Here's the final result after compiling the shader. Template original source code is presented on the left and compiled shader is on the right.

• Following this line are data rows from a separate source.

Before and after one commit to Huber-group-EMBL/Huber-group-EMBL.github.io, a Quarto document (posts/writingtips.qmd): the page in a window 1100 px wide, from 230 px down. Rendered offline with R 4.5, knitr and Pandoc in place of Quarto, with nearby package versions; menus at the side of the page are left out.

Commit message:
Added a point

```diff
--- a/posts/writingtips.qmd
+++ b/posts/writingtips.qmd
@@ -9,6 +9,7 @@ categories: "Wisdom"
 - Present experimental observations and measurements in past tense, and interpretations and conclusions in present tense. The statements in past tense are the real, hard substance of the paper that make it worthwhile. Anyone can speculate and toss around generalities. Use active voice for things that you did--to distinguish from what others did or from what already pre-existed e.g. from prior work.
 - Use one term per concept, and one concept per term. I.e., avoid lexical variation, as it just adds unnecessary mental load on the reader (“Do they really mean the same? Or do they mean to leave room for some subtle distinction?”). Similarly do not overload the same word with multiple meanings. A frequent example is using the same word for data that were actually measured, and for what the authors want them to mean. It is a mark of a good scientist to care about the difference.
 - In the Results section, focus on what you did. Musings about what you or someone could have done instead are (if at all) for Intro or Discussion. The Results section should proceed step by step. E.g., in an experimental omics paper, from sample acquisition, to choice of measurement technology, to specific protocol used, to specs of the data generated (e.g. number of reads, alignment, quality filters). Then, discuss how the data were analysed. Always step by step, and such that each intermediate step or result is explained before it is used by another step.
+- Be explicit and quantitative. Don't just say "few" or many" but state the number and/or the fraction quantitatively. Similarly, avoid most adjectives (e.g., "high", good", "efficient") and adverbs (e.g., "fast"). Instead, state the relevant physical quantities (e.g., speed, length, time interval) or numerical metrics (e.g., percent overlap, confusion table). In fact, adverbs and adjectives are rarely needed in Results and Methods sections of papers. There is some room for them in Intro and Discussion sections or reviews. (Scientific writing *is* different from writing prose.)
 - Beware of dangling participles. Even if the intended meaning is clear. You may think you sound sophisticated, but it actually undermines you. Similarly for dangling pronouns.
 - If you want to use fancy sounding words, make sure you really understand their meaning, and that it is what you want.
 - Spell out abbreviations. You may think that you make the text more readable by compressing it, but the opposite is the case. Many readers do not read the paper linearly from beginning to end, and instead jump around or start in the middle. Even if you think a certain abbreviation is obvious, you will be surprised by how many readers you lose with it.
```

  • The usual Made with Amplify Shader Editor header is placed and ase_name is replaced by the new user name My Shader.
  • The ase_props tag is replaced by the newly created Amount property.
  • Since no new tags were added it remains unchanged.
  • Since no new passes were added, ase_pass was only removed.
  • Since no new pragmas were added, ase_pragma was only removed.
  • Since no new vertex data were added, ase_vdata was only removed.
  • Since no new interpolators were added, ase_interp was only removed
  • The ase_globals tag was replaced by the _Amount variable declaration. Also a _MainTex_ST variable was declared which will be used to calculate texture coordinates.
  • Since no new vertex function parameters were added, ase_vert_input was only removed.
  • Since no new vertex instructions were added, ase_vert_code was only removed.
  • Since the Local Vertex input port is not connected ase_vert_out is removed but it keeps the default float3(0,0,0) value assigned to the o.vertex.xyz += operation.
  • Since no new fragment function parameters were added, ase_frag_input was only removed.
  • The ase_frag_code tag was replaced with all the necessary code for textures fetching, applying the Luminance function and creating the Lerp result.
  • Since Frag Color input color is connected,ase_frag_out is removed and the default value is replaced with the new lerp result.

Examples

Please check the folder AmplifyShaderEditor > Examples > Official > TemplateExamples on your Amplify Shader Editor package for samples using each one of the available templates.